*Prompt*: Please retype the entries exactly as they stand, leaving out any pictures.

--------------------

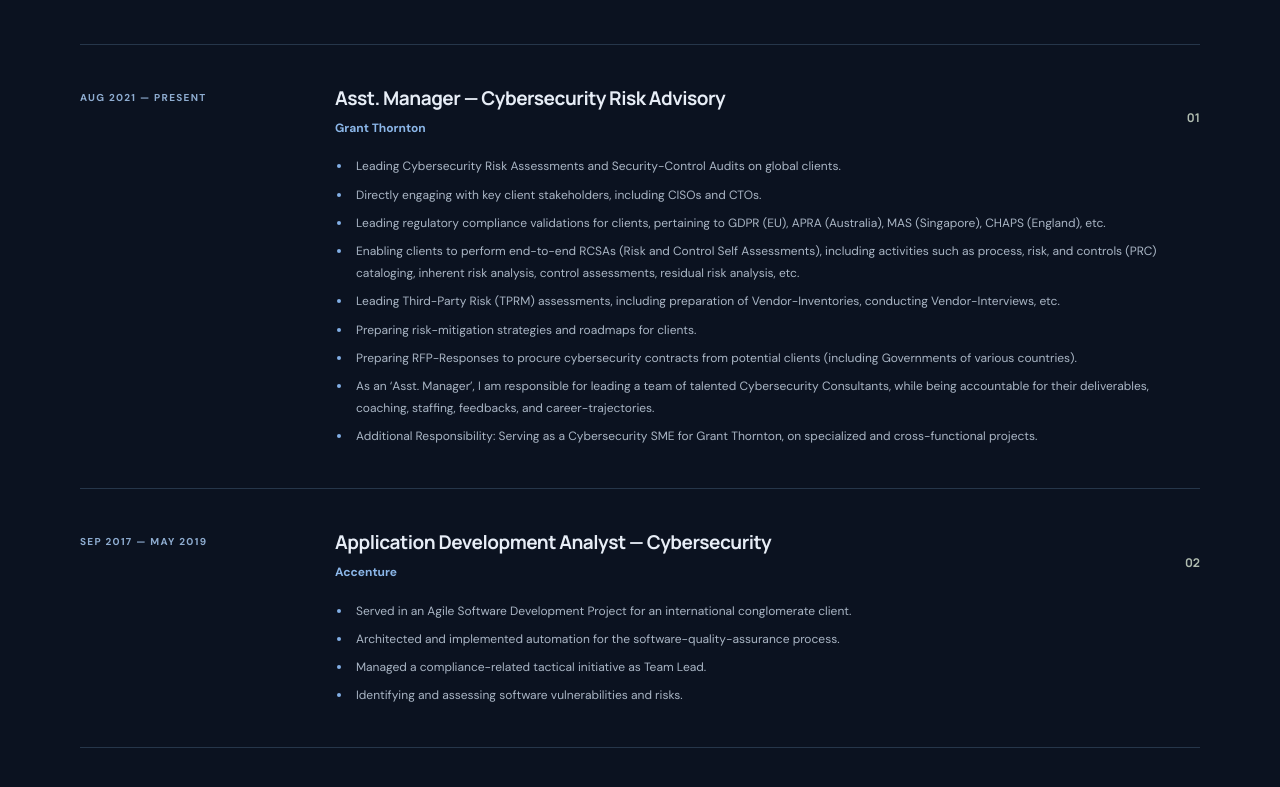
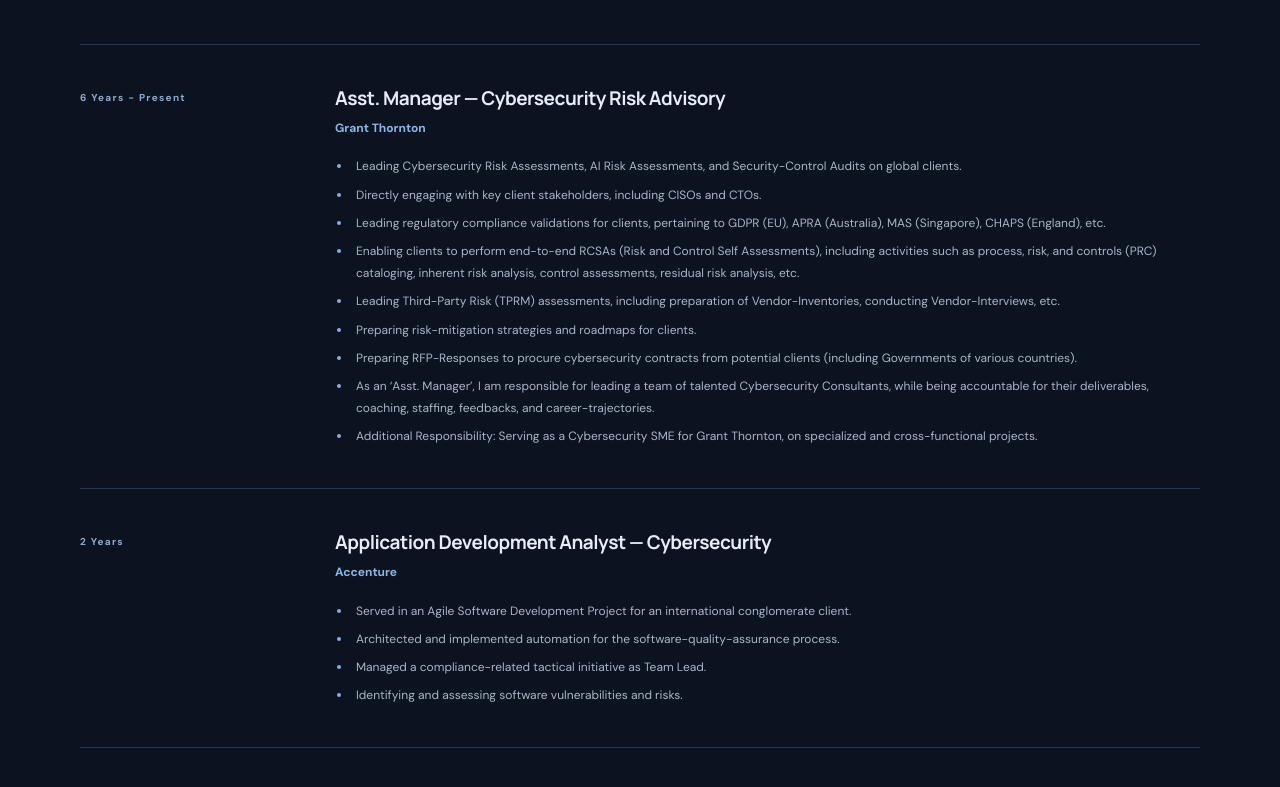
Before and after one commit to venkateshvikramraj/mywebsite, a plain HTML site: page index.html in a window 1280 px wide. Shown: the part 1678-2465 px from the top of the page. Drawn offline with Linux system fonts and the light colour scheme.

Commit message:
Revise experience timeline and role index formatting
Updated timeline dates and removed role indices for clarity.

```diff
--- a/index.html
+++ b/index.html
@@ -49,11 +49,11 @@
       <div class="section-heading"><h2>Where I’ve made<br><em>an impact.</em></h2><p>Professional experience across cybersecurity advisory and secure application development.</p></div>
       <div class="timeline">
         <article class="timeline-item">
-          <div class="timeline-date">AUG 2021 — PRESENT</div>
+          <div class="timeline-date">6 Years - Present</div>
           <div class="timeline-body">
-            <div class="role-head"><div><h3>Asst. Manager — Cybersecurity Risk Advisory</h3><p class="company">Grant Thornton</p></div><span class="role-index">01</span></div>
+            <div class="role-head"><div><h3>Asst. Manager — Cybersecurity Risk Advisory</h3><p class="company">Grant Thornton</p></div><span class="role-index"> </span></div>
             <ul class="detail-list">
-              <li>Leading Cybersecurity Risk Assessments and Security-Control Audits on global clients.</li>
+              <li>Leading Cybersecurity Risk Assessments, AI Risk Assessments, and Security-Control Audits on global clients.</li>
               <li>Directly engaging with key client stakeholders, including CISOs and CTOs.</li>
               <li>Leading regulatory compliance validations for clients, pertaining to GDPR (EU), APRA (Australia), MAS (Singapore), CHAPS (England), etc.</li>
               <li>Enabling clients to perform end-to-end RCSAs (Risk and Control Self Assessments), including activities such as process, risk, and controls (PRC) cataloging, inherent risk analysis, control assessments, residual risk analysis, etc.</li>
@@ -66,9 +66,9 @@
           </div>
         </article>
         <article class="timeline-item">
-          <div class="timeline-date">SEP 2017 — MAY 2019</div>
+          <div class="timeline-date">2 Years</div>
           <div class="timeline-body">
-            <div class="role-head"><div><h3>Application Development Analyst — Cybersecurity</h3><p class="company">Accenture</p></div><span class="role-index">02</span></div>
+            <div class="role-head"><div><h3>Application Development Analyst — Cybersecurity</h3><p class="company">Accenture</p></div><span class="role-index"> </span></div>
             <ul class="detail-list">
               <li>Served in an Agile Software Development Project for an international conglomerate client.</li>
               <li>Architected and implemented automation for the software-quality-assurance process.</li>
```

--------------------

*Result of the exercise*:
Before and after one commit to venkateshvikramraj/mywebsite, a plain HTML site: page index.html in a window 1280 px wide. Shown: the part 1678-2465 px from the top of the page. Drawn offline with Linux system fonts and the light colour scheme.

Commit message:
Revise experience timeline and role index formatting
Updated timeline dates and removed role indices for clarity.

```diff
--- a/index.html
+++ b/index.html
@@ -49,11 +49,11 @@
       <div class="section-heading"><h2>Where I’ve made<br><em>an impact.</em></h2><p>Professional experience across cybersecurity advisory and secure application development.</p></div>
       <div class="timeline">
         <article class="timeline-item">
-          <div class="timeline-date">AUG 2021 — PRESENT</div>
+          <div class="timeline-date">6 Years - Present</div>
           <div class="timeline-body">
-            <div class="role-head"><div><h3>Asst. Manager — Cybersecurity Risk Advisory</h3><p class="company">Grant Thornton</p></div><span class="role-index">01</span></div>
+            <div class="role-head"><div><h3>Asst. Manager — Cybersecurity Risk Advisory</h3><p class="company">Grant Thornton</p></div><span class="role-index"> </span></div>
             <ul class="detail-list">
-              <li>Leading Cybersecurity Risk Assessments and Security-Control Audits on global clients.</li>
+              <li>Leading Cybersecurity Risk Assessments, AI Risk Assessments, and Security-Control Audits on global clients.</li>
               <li>Directly engaging with key client stakeholders, including CISOs and CTOs.</li>
               <li>Leading regulatory compliance validations for clients, pertaining to GDPR (EU), APRA (Australia), MAS (Singapore), CHAPS (England), etc.</li>
               <li>Enabling clients to perform end-to-end RCSAs (Risk and Control Self Assessments), including activities such as process, risk, and controls (PRC) cataloging, inherent risk analysis, control assessments, residual risk analysis, etc.</li>
@@ -66,9 +66,9 @@
           </div>
         </article>
         <article class="timeline-item">
-          <div class="timeline-date">SEP 2017 — MAY 2019</div>
+          <div class="timeline-date">2 Years</div>
           <div class="timeline-body">
-            <div class="role-head"><div><h3>Application Development Analyst — Cybersecurity</h3><p class="company">Accenture</p></div><span class="role-index">02</span></div>
+            <div class="role-head"><div><h3>Application Development Analyst — Cybersecurity</h3><p class="company">Accenture</p></div><span class="role-index"> </span></div>
             <ul class="detail-list">
               <li>Served in an Agile Software Development Project for an international conglomerate client.</li>
               <li>Architected and implemented automation for the software-quality-assurance process.</li>
```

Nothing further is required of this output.